# [To do]
Filtering the records below, copy only those lines that include the word "RELATORIO".

# [Provided entries]
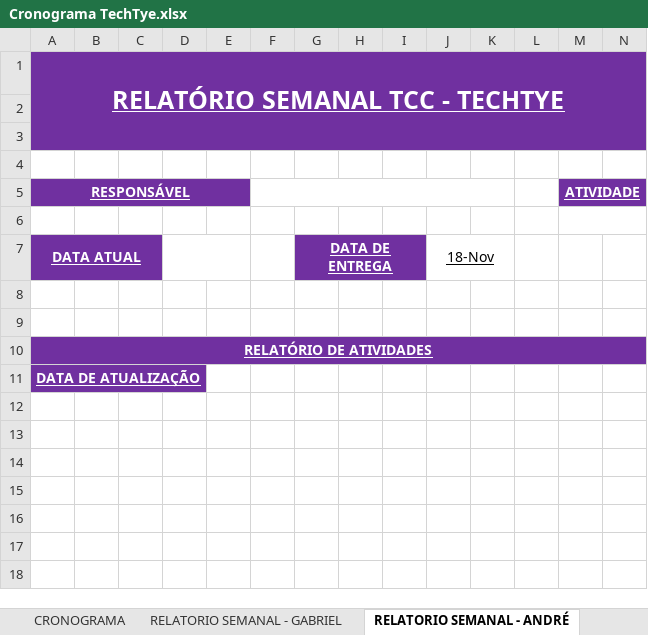
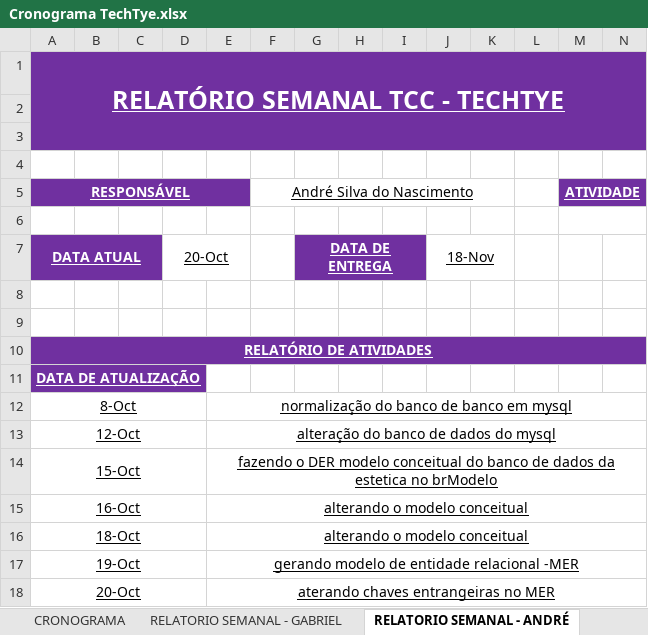
Before and after one commit to TechTye/Andre, an Excel workbook: Cronograma TechTye.xlsx, sheet RELATORIO SEMANAL - ANDRÉ, drawn as a sheet; only a part is shown; values as stored, in another font and other column widths than the file's, no borders; rows hold the shown columns only; the diff names each change by its address in the sheet, - before the commit and + after, or states it on an @@ line.

Commit message:
geraçâo do banco logico e alteração no conceitual

```diff
--- a/Cronograma TechTye.xlsx (sheet RELATORIO SEMANAL - ANDRÉ)
+++ b/Cronograma TechTye.xlsx (sheet RELATORIO SEMANAL - ANDRÉ)
-F5: (empty)
+F5: André Silva do Nascimento
-D7: (empty)
+D7: 20-Oct
+row 12: 8-Oct |  |  |  | normalização do banco de banco em mysql
+row 13: 12-Oct |  |  |  | alteração do banco de dados do mysql
+row 14: 15-Oct |  |  |  | fazendo o DER modelo conceitual do banco de dados da estetica no brModelo
+row 15: 16-Oct |  |  |  | alterando o modelo conceitual
+row 16: 18-Oct |  |  |  | alterando o modelo conceitual
+row 17: 19-Oct |  |  |  | gerando modelo de entidade relacional -MER
+row 18: 20-Oct |  |  |  | aterando chaves entrangeiras no MER
```
Also changed, not shown: sheet CRONOGRAMA, 3 other files.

# [Task response]
Before and after one commit to TechTye/Andre, an Excel workbook: Cronograma TechTye.xlsx, sheet RELATORIO SEMANAL - ANDRÉ, drawn as a sheet; only a part is shown; values as stored, in another font and other column widths than the file's, no borders; rows hold the shown columns only; the diff names each change by its address in the sheet, - before the commit and + after, or states it on an @@ line.
--- a/Cronograma TechTye.xlsx (sheet RELATORIO SEMANAL - ANDRÉ)
+++ b/Cronograma TechTye.xlsx (sheet RELATORIO SEMANAL - ANDRÉ)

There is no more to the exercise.